, Steve? Will Apple have to continuously fight the underground, resulting in wasted work-hours that result in just yet-another-successfully-hacked-version-of-OSX? Microsoft has shown that whatever they do, the underground circumvents. Windows XP Pro? You can take the installed Windows XP Home on your computer and run a few patches and it's a Pro version. Or you just get an illegal copy of Windows XP Corporate, which doesn't need activation. (And surely enough, people are sharing that
version, not the one that needs activation...)
I guess Apple's solution is rather simple: They'll change how OS X checks whether it's running on the right hardware from time to time, so the casual user has a rather hard time getting it to run and keeping it up-to-date, resulting in the casual user actually buying a Mac mini or an iBook. They'll tolerate (although not publicly, of course) the underground and lure them into buying Macs the next time they're buying computers. After all, installed user-base is also an important number. And it's better to have people want
to use OS X on their PCs than just being ignored.
PB G4/1.67 Graphics Update 1.0

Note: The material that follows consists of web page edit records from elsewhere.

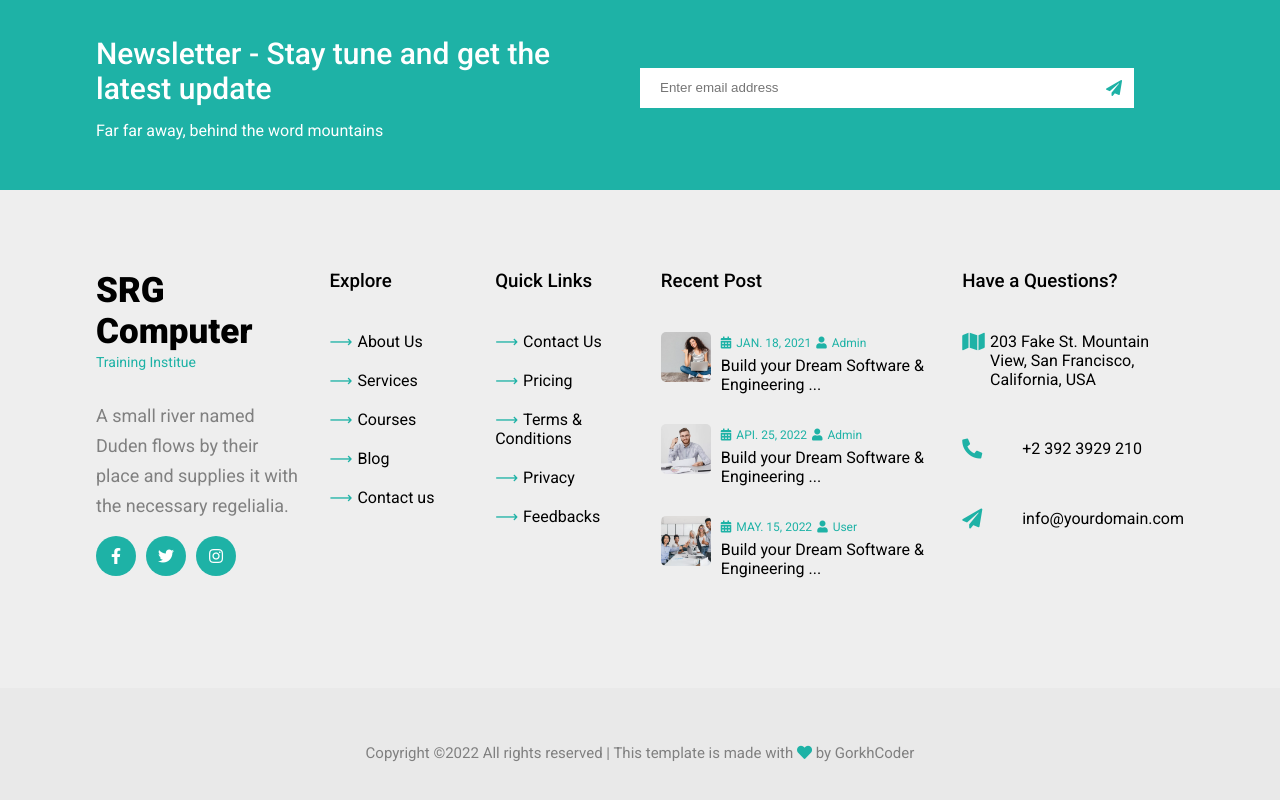
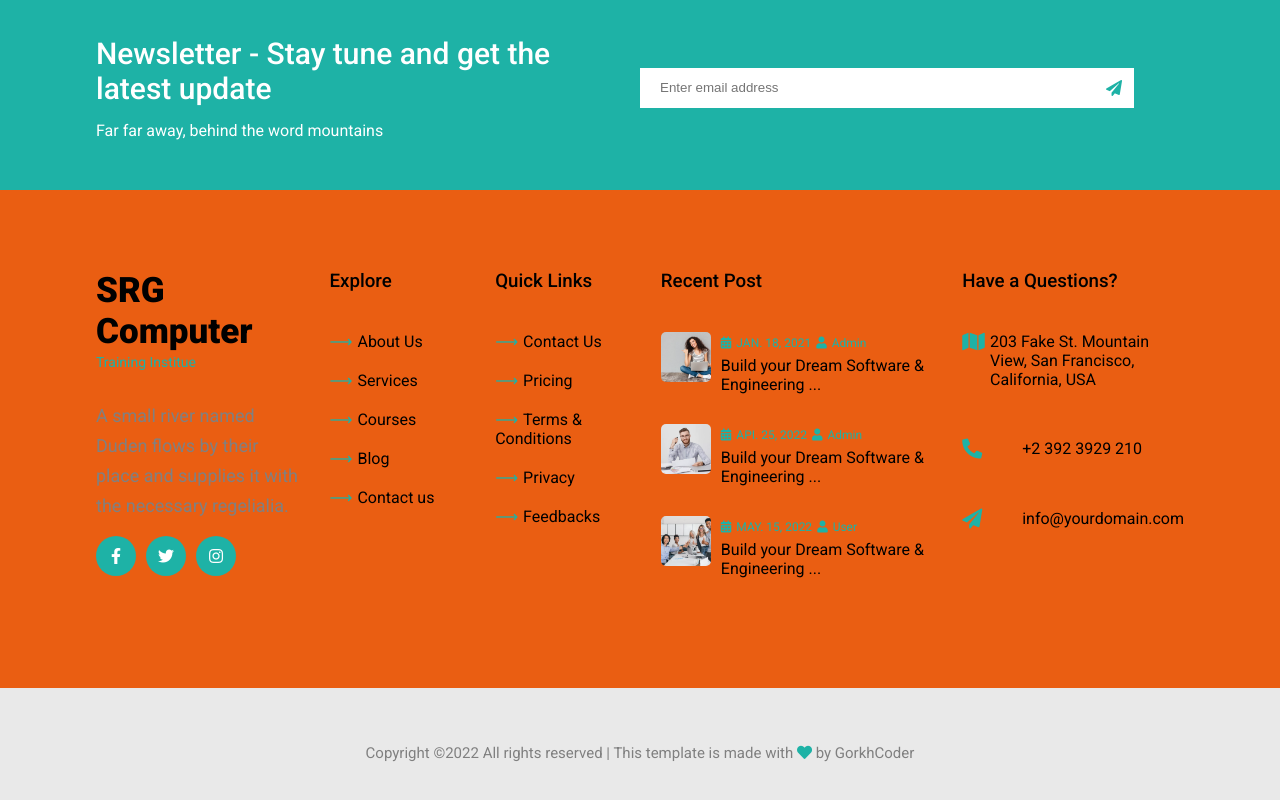
Before and after one commit to SRGInstitute/SRG, a React (Create React App) app: page /contact in a window 1280 px wide. Shown: the part 1718-2518 px from the top of the page. Built offline with nearby package versions, Linux system fonts and the light colour scheme.

Commit message:
color changes

```diff
--- a/src/App.css
+++ b/src/App.css
@@ -6,7 +6,7 @@
 }
 body {
   font-family: "Roboto", sans-serif;
-  background-color: #f8f8f8;
+  background-color: #e15f0e;
 }
 /*------------global-----------*/
 .container {
--- a/src/components/common/footer/footer.css
+++ b/src/components/common/footer/footer.css
@@ -31,7 +31,7 @@
   background-color: #fff;
 }
 footer {
-  background-color: #eeeeee;
+  background-color: #ea5e12;
 }
 footer .container {
   display: grid;
--- a/src/components/common/header/header.css
+++ b/src/components/common/header/header.css
@@ -31,7 +31,7 @@ header ul li a {
   transition: 0.5s;
 }
 header ul li a:hover {
-  color: #1eb2a6;
+  color: #e75828;
 }
 .start {
   background-color: #1eb2a6;
@@ -49,7 +49,7 @@ header ul li a:hover {
   }
   header {
     margin: 0;
-    background-color: #1eb2a6;
+    background-color: #ed761a;
     position: relative;
   }
   header ul.flexSB {
```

Apple has posted this 2.1 MB sized update through Software Update for users of 15" and 17" PowerBooks running at 1.67 GHz. The update should give stability improvements and is recommended for all users of those PowerBooks.
Crossover Plugin etc. and intel Macs
MacBidouille notes that CodeWeavers have support for Mac OS X on intel on their new roadmap. We've reported this a while ago in June
, but it's still good to see that CodeWeavers means what they're saying. CrossOver will enable Mac users on intel Macs to 'just run' (some) Windows applications. You can read about CodeWeavers' roadmap here
Booting OS X on an intel notebook video
The video (still hard to get on MacBidouille's site directly) can now be downloaded via BitTorrent
. It's about 11 MB in size. OS X seems to default to 1024*768 pixels stretched onto a widescreen display. Things like that probably won't happen with the final version of OS X for intel Macs and compatible hardware.
Mac OS X running on "any" PC.
Well, not any
PC, really, but more than just Apple's transition kits. MacBidouille has the info in french
, along with two movie files showing the PC booting quickly into Mac OS X. (The video files are currently not available, it seems. Probably, the servers are under heavy load...)
According to the article, the DRM module's protection can be avoided quite simply (using a patch). So, for those who're willing to illegally download a copy of Mac OS X for intel Macs and are willing to illegally circumvent the installation protection doing some handiwork, it's possible. At least if you're running a recent intel board with the right graphics chip and a P4 that supports SSE3.
BBEdit 8.2.3: Universal Binary
BareBones has released an update to its main product. BBEdit now runs natively on intel Macs, well before the release of the first intel Mac, which will happen in June 2006. Developers with access to the transition kits can, of course, already make use of the software.
Of note: BareBones says that switching to the newest version of Xcode and producing the universal binary results in an app that doesn't run on any version of Mac OS earlier than 10.3.9.
MSN Messenger 5.0 for the Mac
Microsoft should make the new version of MSN Messenger available in the coming hours. You'll find it on Microsoft's Mac pages
Update: It's now been released
iTMS Japan sells 1 million songs in 4 days.
As much as the next 'big' competitor does in a month. Sure, the novelty might wear off, but in Japan, iTMS is "cheap" - songs cost almost double at competitors' online music stores. Apple sure hopes that this success also helps selling more iPods.
What a week...
Okay. So I'm away for a week, and not only does Apple ship the iBook G4 with faster chips than the press release said (1.33 and 1.42 instead of 1.2 and 1.33 GHz), but also hell freezes over
? Or almost? Okay, so "Mighty Mouse
" doesn't really have more than one button, but it certainly feels like Apple's finally made their move on this front. This week off feels so weird, that I leave for the weekend early. Oh, just this: Apple's started seeding builds of Mac OS X 10.4.3 now. The combo updater will be about 78 MB in size, according to sources, and the first build seen in the wild (8F8) corrects quite a few issues (again). We'll report more early next week.